Late last year, Southfield City Council approved an application by the Southfield Non-Profit Housing Corporation for a 24-month option on the old school, 21030 Indian St., for $1 to develop affordable residential housing for seniors.

The plan is to convert the old school into 65 units for seniors, a $17 million investment representing “adaptive reuse” of the building, according to city documents. The building would be redeveloped into 20 apartments with two community spaces – the gymnasium and the old library – and the additional 45 units would be attached directly to the south of the school.

Mayor Kenson Siver said the two-year option is for the housing company to get its funding in order, as it depends on getting low-income housing tax credits from Michigan State Housing. Development Authority. The organization submits an application for the credits by April 1, but won’t hear back until July.

“It could take months, but you had to get assurances from the city council that they were willing to consider this transfer, because otherwise you’re not going to spend any more money on architects, engineers, rezoning requests, all the things that go into developing affordable housing for seniors,” he said. “Without the building, you have nothing.

Built in 1921, the school has been vacant since 2017. Although the building is described as structurally sound, the city found that it had numerous environmental contaminants and was in need of renovations, including a new roof, work electrics and a plumbing and ventilation system. improvements.

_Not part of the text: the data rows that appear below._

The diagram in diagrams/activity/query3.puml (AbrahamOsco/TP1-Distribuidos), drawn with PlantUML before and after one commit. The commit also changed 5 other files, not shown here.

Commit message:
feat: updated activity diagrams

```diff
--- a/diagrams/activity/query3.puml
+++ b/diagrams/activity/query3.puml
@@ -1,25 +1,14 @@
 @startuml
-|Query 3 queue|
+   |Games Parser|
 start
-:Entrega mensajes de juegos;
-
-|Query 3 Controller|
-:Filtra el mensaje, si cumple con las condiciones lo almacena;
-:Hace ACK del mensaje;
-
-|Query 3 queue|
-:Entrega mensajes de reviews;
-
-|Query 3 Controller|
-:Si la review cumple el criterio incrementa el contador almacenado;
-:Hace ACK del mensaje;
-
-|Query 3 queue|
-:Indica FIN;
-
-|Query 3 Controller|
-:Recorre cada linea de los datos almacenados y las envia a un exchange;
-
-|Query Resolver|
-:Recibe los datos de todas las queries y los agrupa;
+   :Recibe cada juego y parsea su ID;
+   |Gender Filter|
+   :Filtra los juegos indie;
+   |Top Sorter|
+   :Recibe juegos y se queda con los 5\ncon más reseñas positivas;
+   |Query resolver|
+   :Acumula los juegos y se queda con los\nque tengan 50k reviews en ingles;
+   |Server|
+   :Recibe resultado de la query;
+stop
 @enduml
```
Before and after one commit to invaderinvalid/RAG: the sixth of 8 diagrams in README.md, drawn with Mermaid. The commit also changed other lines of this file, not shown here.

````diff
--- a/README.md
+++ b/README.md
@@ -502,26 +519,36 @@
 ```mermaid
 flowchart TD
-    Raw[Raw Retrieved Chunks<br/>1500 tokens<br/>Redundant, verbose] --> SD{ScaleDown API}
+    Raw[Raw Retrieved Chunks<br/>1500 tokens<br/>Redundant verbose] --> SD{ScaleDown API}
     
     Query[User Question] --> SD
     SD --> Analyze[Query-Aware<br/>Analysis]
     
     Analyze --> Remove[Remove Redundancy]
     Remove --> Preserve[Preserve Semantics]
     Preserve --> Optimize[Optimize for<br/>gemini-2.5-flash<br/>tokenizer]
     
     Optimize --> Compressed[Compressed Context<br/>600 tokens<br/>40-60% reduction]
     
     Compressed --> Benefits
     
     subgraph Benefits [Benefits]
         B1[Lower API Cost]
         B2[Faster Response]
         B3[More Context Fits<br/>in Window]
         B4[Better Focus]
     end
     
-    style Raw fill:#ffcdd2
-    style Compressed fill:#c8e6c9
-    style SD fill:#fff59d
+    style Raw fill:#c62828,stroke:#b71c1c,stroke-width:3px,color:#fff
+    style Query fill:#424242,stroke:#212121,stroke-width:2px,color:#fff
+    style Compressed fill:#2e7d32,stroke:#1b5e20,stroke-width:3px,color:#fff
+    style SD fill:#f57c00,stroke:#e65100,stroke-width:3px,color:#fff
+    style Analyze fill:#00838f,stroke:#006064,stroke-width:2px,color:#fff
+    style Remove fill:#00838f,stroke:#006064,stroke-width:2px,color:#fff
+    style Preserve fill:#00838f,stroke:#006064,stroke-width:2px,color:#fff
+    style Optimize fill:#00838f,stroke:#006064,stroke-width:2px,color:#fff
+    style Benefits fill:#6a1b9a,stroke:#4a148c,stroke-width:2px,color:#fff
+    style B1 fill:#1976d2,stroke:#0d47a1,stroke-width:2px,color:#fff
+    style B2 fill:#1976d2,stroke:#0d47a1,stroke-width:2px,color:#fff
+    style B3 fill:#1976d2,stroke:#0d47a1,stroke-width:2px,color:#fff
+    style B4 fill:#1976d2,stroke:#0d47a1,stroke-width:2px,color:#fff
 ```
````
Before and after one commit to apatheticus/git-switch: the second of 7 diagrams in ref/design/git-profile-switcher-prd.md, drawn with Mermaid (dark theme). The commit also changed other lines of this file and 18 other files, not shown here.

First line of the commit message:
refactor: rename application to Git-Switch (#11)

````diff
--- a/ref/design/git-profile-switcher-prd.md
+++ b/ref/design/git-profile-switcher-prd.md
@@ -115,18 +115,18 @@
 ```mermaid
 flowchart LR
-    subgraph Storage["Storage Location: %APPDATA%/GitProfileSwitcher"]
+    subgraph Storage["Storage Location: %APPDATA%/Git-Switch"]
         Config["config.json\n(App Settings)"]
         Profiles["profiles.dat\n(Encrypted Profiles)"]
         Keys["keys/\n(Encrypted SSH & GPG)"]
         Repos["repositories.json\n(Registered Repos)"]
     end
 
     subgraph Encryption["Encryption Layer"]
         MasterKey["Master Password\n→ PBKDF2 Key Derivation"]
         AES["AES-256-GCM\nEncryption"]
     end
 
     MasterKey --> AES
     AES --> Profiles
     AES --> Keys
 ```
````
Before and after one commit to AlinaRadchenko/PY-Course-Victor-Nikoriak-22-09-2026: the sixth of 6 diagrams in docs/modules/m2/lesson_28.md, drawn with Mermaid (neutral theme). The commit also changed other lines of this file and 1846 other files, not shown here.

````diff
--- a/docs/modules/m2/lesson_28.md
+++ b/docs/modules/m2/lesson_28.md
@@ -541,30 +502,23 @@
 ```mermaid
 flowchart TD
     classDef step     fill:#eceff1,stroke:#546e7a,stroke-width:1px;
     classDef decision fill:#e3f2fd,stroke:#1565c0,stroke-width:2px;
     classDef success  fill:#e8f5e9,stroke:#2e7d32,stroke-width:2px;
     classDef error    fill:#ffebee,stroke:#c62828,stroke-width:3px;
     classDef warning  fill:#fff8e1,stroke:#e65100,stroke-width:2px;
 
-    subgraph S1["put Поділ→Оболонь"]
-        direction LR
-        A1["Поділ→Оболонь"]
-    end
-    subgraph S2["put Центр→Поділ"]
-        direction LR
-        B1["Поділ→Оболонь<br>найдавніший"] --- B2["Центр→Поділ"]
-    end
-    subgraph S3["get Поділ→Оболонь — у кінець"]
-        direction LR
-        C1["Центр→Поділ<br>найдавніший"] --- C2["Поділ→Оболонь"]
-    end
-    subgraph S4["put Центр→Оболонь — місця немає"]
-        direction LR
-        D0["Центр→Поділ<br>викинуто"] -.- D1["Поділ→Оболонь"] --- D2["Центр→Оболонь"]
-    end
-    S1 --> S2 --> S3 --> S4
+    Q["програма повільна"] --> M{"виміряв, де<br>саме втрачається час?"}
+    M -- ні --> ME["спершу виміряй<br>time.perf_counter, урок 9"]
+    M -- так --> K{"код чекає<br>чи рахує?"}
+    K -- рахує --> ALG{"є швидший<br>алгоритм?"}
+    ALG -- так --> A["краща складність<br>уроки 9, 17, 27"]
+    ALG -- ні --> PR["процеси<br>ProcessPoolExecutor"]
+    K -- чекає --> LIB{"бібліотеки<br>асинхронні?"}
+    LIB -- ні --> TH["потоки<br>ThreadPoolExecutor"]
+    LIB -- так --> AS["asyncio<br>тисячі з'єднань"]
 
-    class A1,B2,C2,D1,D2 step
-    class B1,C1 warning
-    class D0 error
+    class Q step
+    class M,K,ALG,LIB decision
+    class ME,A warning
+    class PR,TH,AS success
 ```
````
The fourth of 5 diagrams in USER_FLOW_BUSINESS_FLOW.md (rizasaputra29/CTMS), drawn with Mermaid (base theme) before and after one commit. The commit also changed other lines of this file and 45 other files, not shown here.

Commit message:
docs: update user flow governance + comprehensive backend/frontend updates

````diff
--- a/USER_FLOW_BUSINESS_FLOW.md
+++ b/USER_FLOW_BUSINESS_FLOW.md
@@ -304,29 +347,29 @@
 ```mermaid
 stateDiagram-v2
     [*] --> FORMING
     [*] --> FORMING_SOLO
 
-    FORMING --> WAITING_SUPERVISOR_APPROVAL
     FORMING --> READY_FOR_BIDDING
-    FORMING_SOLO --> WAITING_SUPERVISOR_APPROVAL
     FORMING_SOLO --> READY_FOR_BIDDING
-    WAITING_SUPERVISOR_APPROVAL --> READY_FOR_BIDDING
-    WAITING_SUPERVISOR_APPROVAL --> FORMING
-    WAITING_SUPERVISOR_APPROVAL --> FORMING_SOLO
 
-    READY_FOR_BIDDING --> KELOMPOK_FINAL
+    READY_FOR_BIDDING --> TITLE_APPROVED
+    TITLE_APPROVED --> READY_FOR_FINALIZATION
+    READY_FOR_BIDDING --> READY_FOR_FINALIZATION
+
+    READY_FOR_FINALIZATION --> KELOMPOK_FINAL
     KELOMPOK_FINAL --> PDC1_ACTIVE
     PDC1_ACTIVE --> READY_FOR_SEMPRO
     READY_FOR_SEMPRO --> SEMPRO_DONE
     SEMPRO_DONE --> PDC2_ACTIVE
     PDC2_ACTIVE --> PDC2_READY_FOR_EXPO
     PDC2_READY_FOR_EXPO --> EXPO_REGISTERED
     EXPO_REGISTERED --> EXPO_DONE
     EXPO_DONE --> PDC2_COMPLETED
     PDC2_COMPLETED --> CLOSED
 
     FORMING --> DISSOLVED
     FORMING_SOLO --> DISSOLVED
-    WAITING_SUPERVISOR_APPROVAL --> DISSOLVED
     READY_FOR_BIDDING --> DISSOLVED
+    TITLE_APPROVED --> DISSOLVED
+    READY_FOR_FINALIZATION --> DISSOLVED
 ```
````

The building also has issues such as lead, asbestos, and other environmental contaminants.

Siver, who is also chairman of the board of the Southfield Non-Profit Housing Corporation, called the building “outdated”, but while Southfield could demolish the school for around $700,000, all he would remain, he said, would be vacant. property he couldn’t sell for how much it cost to demolish.

“There is a great story behind this building,” he said. “We’re all about adaptive reuse, honoring history. It was built for one purpose. The times have changed; we find another use. And we know in Southfield that we need more affordable seniors housing.

The Southfield Non-Profit Housing Corporation operates the McDonnell Towers, River Park Place Townhouses and Apartments, and Woodridge Apartments. According to Bonnie Krosse, board member of the Southfield Non-Profit Housing Corporation, all buildings are full and have waiting lists because demand is still high.

“The (housing company) is involved in a number of seniors’ facilities, and they all have waiting lists,” she said. “You know, there is a need. I think the number Ken gave me was that 40% of our residents are over 60 years old. So with waiting lists for people and limited resources right now, it would be a great asset (to have another building).

Krosse said getting the funding and converting the school would be wonderful, because the building is beautiful and she would hate to see it torn down. She said the board is optimistic about getting the funding.

“It’s a beautiful old building,” she said. “It would be a gift for the community. It would be a gift for seniors to have more flexibility and opportunities, and it would be such a shame to see it destroyed.

Advertising

Comments are closed.